Two years ago, Henley gave his first interviews since his conviction to the Houston Post and a local television station. In the Post interview, Henley said he has been haunted by the thought that he may be an evil person.
This is not an admission that our sophisticated culture usually accepts. Though Time magazine recently did a cover story on evil, we prefer secular to spiritual explanations. Still, in mass murder scenarios, the spiritual seems to satisfy more than the intellectual.
Dr. Walter Byrd, a psychiatrist with the Minirth-Meier and Byrd Clinic in Fairfax, Va., says in the mind of a mass killer ''the sense of commonality and connection with one's fellow man has been extinguished. He may carry on in social ways, but he has lost his spiritual life.''
This spiritual void in an evil person is explored in M. Scott Peck's best-selling book, ''People of the Lie.'' Dr. Peck defines evil ''as the exercise of political power that is, the imposition of one's will upon others by overt or covert coercion in order to avoid . . . spiritual growth.''
Dr. Peck says ''the evil (person) attacks others instead of facing their own failures. Spiritual growth requires the acknowledgment of one's need to grow. If we cannot make the acknowledgment, we have no option except to attempt to eradicate the evidence of our imperfection.''
People in Milwaukee, like those in Houston 18 summers ago, wonder why the police or neighbors or someone did not notice what went on in these houses or the disappearance of so many people. An explanation is that our culture still believes that people are basically good and so tries to ignore things that do not conform to that presumption.
Dr. Peck takes the opposite view: ''The problem of evil cannot be separated from the problem of goodness.

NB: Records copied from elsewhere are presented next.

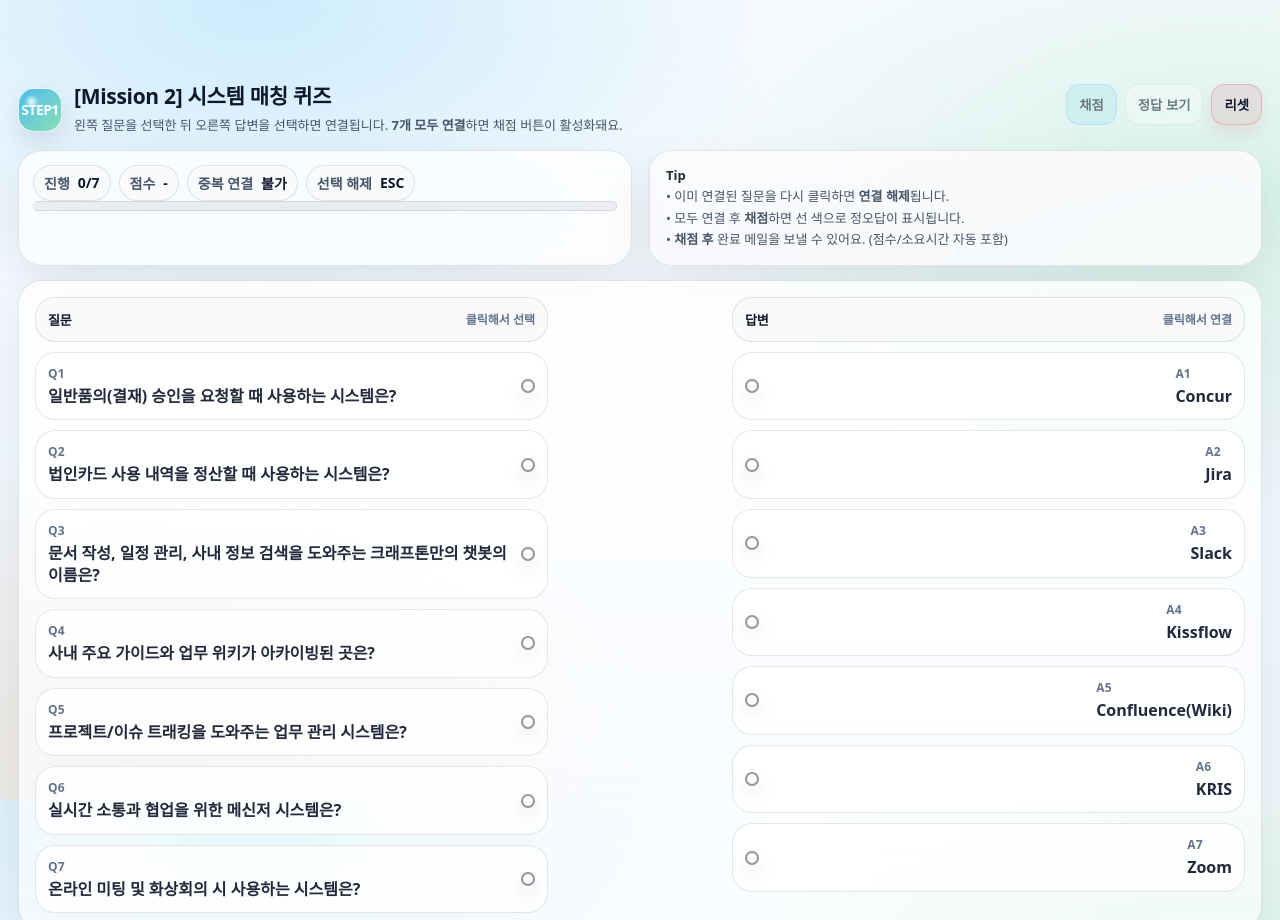
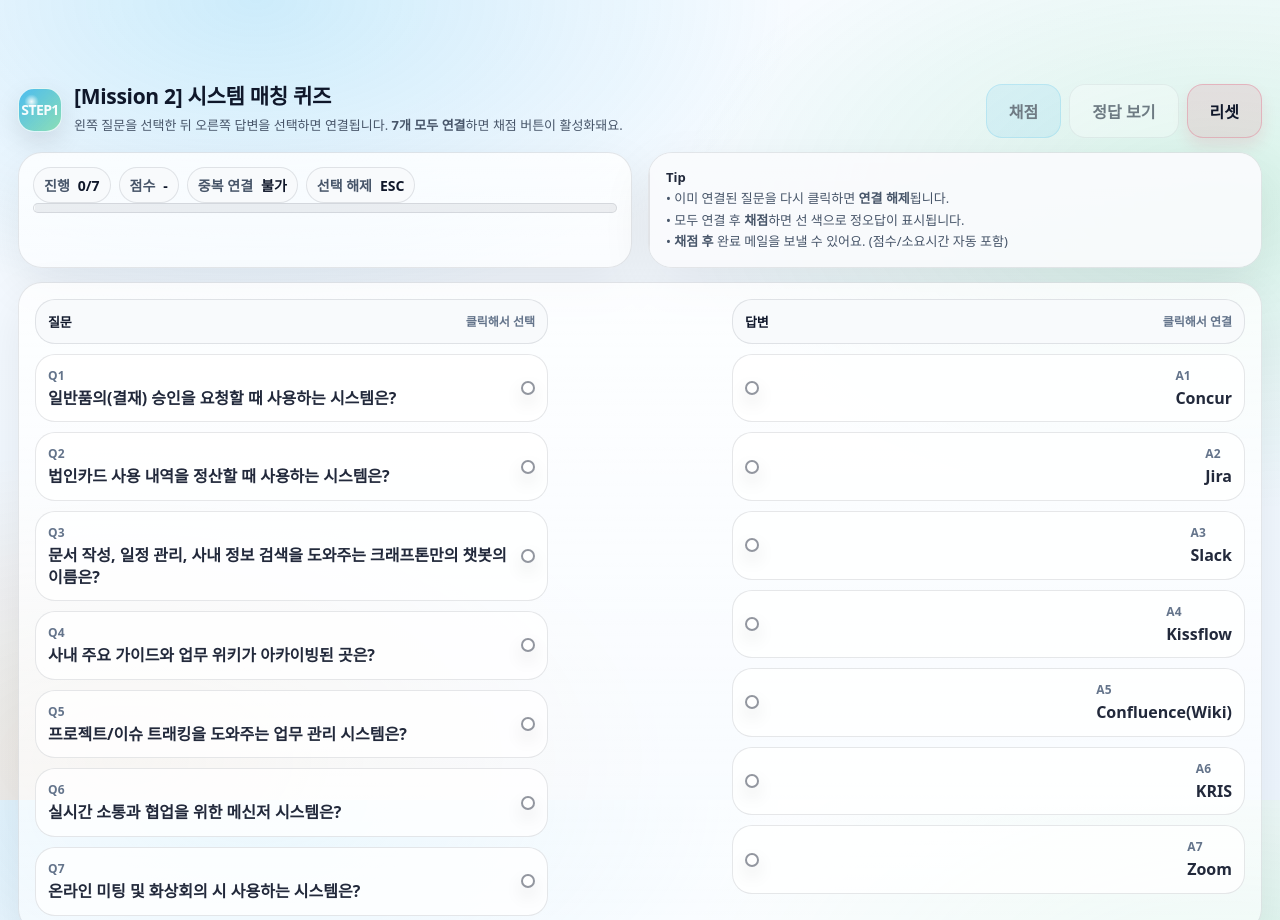
Before and after one commit to hyunjincatherine/system-quiz, a plain HTML site: page matching-quiz.html in a window 1280 px wide. Shown: the top 920 px of the page. Drawn offline with Linux system fonts and the light colour scheme.

Commit message:
Update matching-quiz.html

```diff
--- a/matching-quiz.html
+++ b/matching-quiz.html
@@ -118,13 +118,14 @@
       border:1px solid var(--stroke);
       background: rgba(255,255,255,.75);
       color: var(--text);
-      padding: 10px 12px;
-      border-radius: 14px;
+      padding: 14px 22px;
+      font-size: 16px;
+      border-radius: 16px;
       font-weight: 800;
       cursor:pointer;
       transition: transform .06s ease, background .2s ease, border-color .2s ease, box-shadow .2s ease;
       user-select:none;
-      box-shadow: 0 6px 14px rgba(2,6,23,.06);
+      box-shadow: 0 8px 18px rgba(2,6,23,.08);
     }
     .btn:hover{
       background: rgba(255,255,255, .92);
```
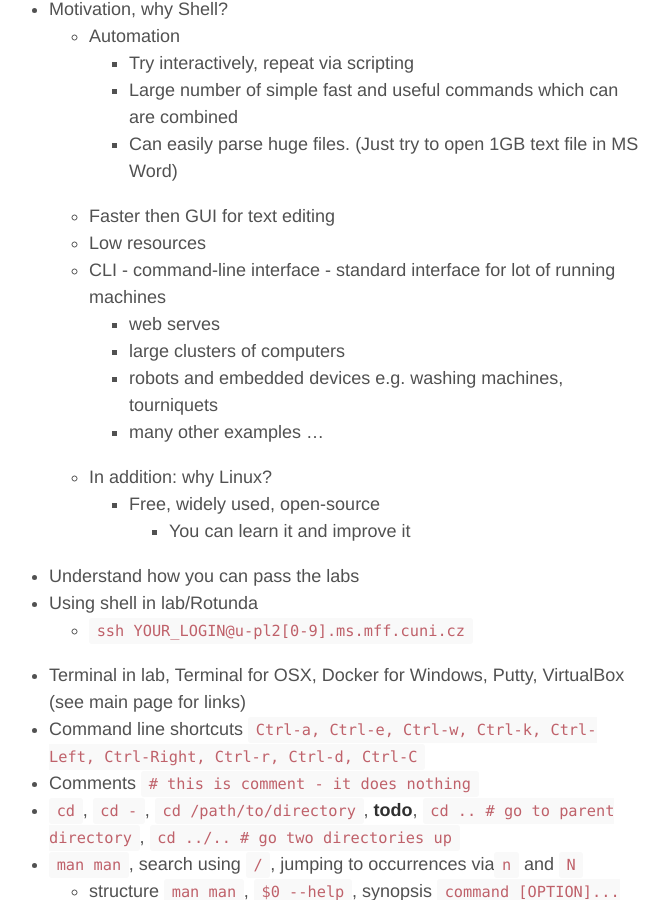
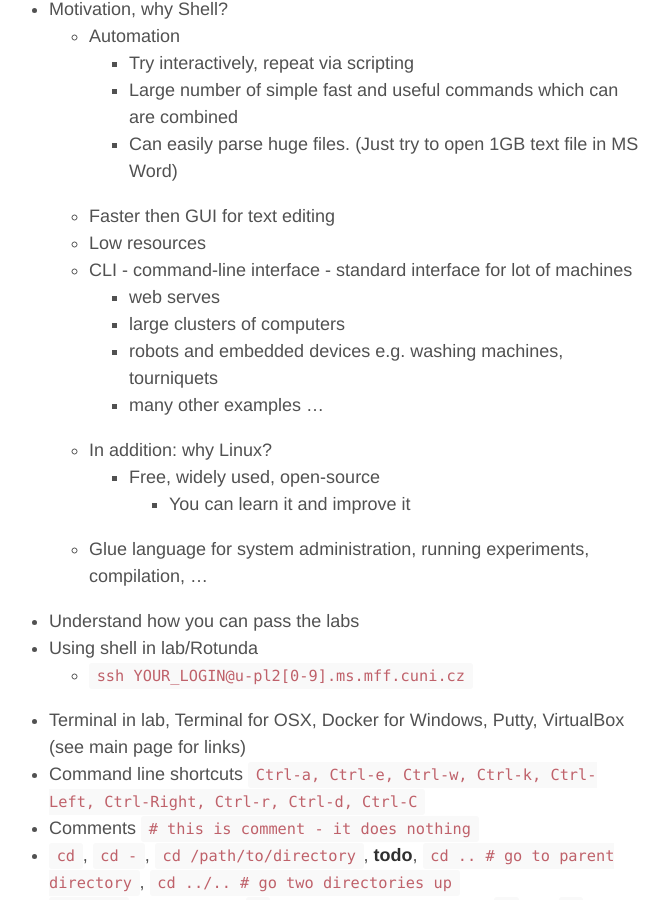
Before and after one commit to oplatek/oplatek.github.io, a Jekyll site: the page built from _posts/2016-02-22-unix-week-1.md, in a window 1280 px wide and 900 px high, scrolled down 382 px. Shown: the whole window, without its empty margins (316-985 px from the left). Built offline with Jekyll 4.4.1, drawn with Linux system fonts in a browser that asks for light colours; some of the changed lines change nothing that is shown.

Commit message:
minor fix

```diff
--- a/_posts/2016-02-22-unix-week-1.md
+++ b/_posts/2016-02-22-unix-week-1.md
@@ -15,7 +15,7 @@ tags: Mff, School, Labs, Shell
         - Can easily parse huge files. (Just try to open 1GB text file in MS Word)
     - Faster then GUI for text editing
     - Low resources
-    - CLI - command-line interface - standard interface for lot of running machines
+    - CLI - command-line interface - standard interface for lot of machines
         - web serves
         - large clusters of computers
         - robots and embedded devices e.g. washing machines, tourniquets
@@ -23,6 +23,7 @@ tags: Mff, School, Labs, Shell
     - In addition: why Linux?
         - Free, widely used, open-source
             - You can learn it and improve it
+    - Glue language for system administration, running experiments, compilation, ...
 - Understand how you can pass the labs
 - Using shell in lab/Rotunda
     - ``ssh YOUR_LOGIN@u-pl2[0-9].ms.mff.cuni.cz``
```
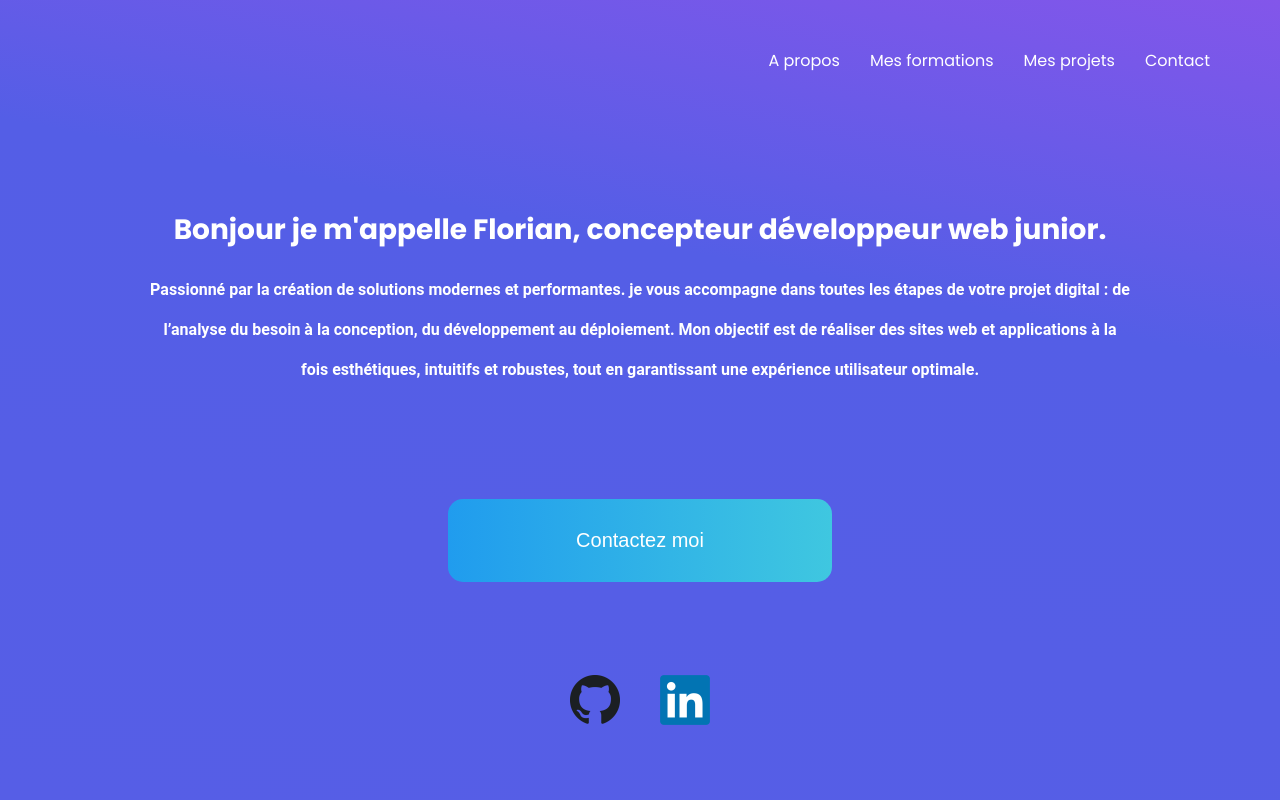
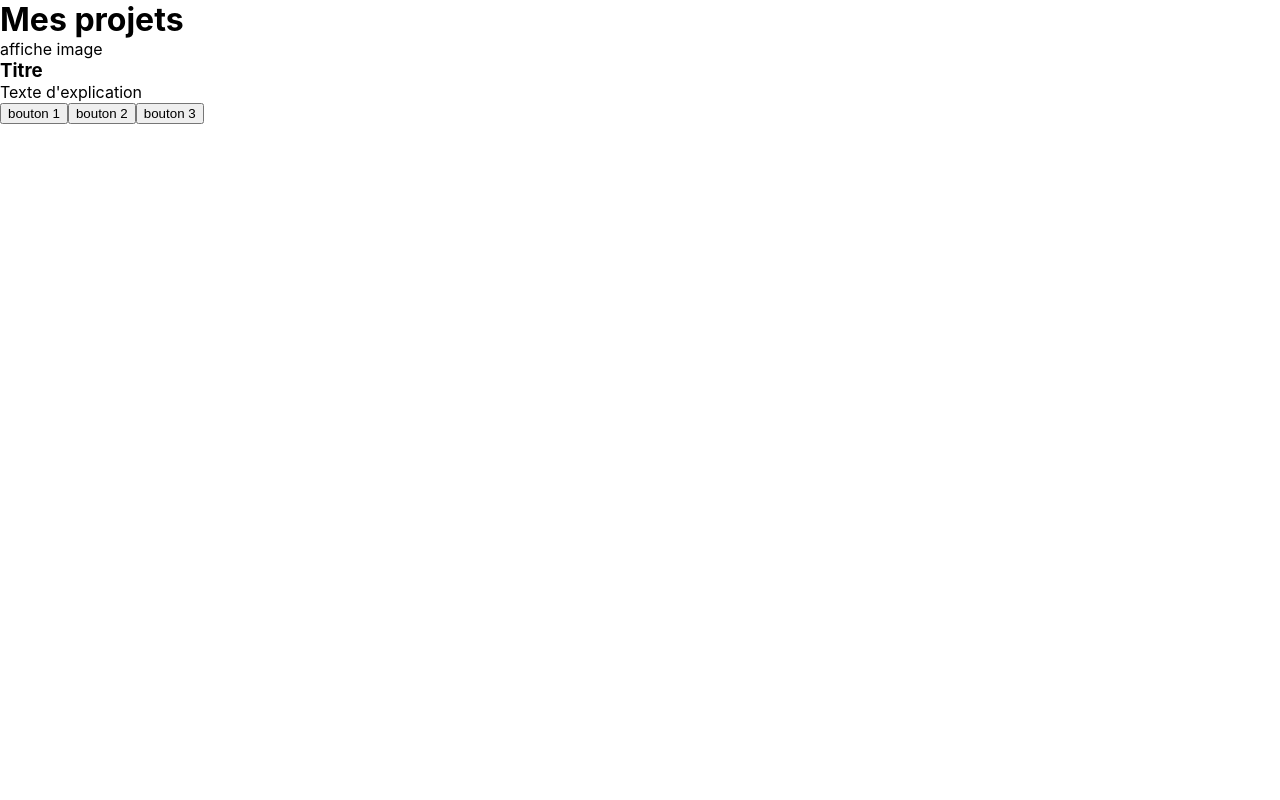
Before and after one commit to Florian77000/portfolio, a Next.js app: page / in a window 1280 px wide. Shown: the top 800 px of the page. Built offline with nearby package versions, Linux system fonts and the light colour scheme.

Commit message:
add html

```diff
--- /dev/null
+++ b/components/Project.js
@@ -0,0 +1,26 @@
+import styles from '../styles/Project.module.css'
+
+export default function Project () {
+    return (
+        <div className={styles.mainProject}>
+            <h1>Mes projets</h1>
+            <div className={styles.card}>
+                <div className={styles.cardImage}>
+                    affiche image
+                </div>
+                <div className={styles.cardTexte}>
+                    <div className={styles.title}>
+                        <h3>Titre</h3>
+                        <p>Texte d'explication</p>
+                    </div>
+                    <div className={styles.cardBtn}>
+                        <button className={styles.btn}>bouton 1</button>
+                        <button className={styles.btn}>bouton 2</button>
+                        <button className={styles.btn}>bouton 3</button>
+                    </div>
+                </div>
+
+            </div>
+        </div>
+    )
+}
--- a/pages/index.js
+++ b/pages/index.js
@@ -1,13 +1,15 @@
 import Home from '../components/Home';
 import AboutMe from '../components/AboutMe';
 import Education from '../components/Education';
+import Project from '../components/Project';
 
 function Index() {
   return (
   <>
-    <Home />
+    {/* <Home />
     <AboutMe />
-    <Education />
+    <Education /> */}
+    <Project />
   </>
   )
 }
--- /dev/null
+++ b/styles/Project.module.css
@@ -0,0 +1,4 @@
+.mainProject {
+    width: 100%;
+    height: 100vh;
+}
```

Were there no goodness in the world, we would not even be considering the problem of evil.''
Dr. Peck says he has been asked dozens of times why evil exists, ''yet no one has ever asked me. . .'Why is there good in the world?' It is as if we automatically assume this is a naturally good world that has somehow been contaminated by evil.''
The opposite is not only more plausible, but the evidence seems to support such a conclusion that man is basically not good and needs to be controlled and conformed to a common standard of goodness.
As Dr. Peck notes, ''evil is revolting because it is dangerous.'' As to controlling it, Dr. Peck dismisses any notion that people like Dahmer and Corll can be reformed: ''I have learned nothing in 20 years that would suggest that evil people can be rapidly influenced by any means other than raw power. They do not respond, at least in the short run, to either gentle kindness or any form of spiritual persuasion with which I am familiar.''
This is why we need prisons and capital punishment to protect us from such evil. Thanks to Henley, Dean Corll isn't around anymore to terrorize new victims.
If the courts should find that Dahmer's confessions are true, they should make sure that he never experiences freedom again, and, if justice is to be served, a better case for the death penalty could hardly be found.
Cal Thomas is a syndicated columnist.